## Activity:
After reading the data below, copy out every line that contains the word "decoded".

Segment Start: Records for the task

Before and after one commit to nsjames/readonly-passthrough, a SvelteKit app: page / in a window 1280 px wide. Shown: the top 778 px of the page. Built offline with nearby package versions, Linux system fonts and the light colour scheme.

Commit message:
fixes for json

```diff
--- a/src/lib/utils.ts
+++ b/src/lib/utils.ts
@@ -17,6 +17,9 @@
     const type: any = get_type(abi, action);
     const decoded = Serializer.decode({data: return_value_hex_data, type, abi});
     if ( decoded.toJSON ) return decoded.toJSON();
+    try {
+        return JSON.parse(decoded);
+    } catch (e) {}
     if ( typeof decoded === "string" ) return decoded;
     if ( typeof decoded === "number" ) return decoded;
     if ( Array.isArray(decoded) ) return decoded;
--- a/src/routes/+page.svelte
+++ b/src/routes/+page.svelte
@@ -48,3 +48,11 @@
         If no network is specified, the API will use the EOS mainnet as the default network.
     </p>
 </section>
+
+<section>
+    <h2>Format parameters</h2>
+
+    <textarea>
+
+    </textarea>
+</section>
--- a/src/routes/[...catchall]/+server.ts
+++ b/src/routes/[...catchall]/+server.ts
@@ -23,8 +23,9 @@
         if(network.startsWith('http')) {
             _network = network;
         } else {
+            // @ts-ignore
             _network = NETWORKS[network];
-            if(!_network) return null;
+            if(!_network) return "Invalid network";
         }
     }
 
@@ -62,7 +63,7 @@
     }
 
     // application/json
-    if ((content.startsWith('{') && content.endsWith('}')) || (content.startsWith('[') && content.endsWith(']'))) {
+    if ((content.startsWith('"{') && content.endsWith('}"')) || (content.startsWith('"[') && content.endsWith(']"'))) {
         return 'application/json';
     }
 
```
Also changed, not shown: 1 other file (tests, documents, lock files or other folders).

Segment End: Records for the task

## Solution below:
     const decoded = Serializer.decode({data: return_value_hex_data, type, abi});
     if ( decoded.toJSON ) return decoded.toJSON();
+        return JSON.parse(decoded);
     if ( typeof decoded === "string" ) return decoded;
     if ( typeof decoded === "number" ) return decoded;
     if ( Array.isArray(decoded) ) return decoded;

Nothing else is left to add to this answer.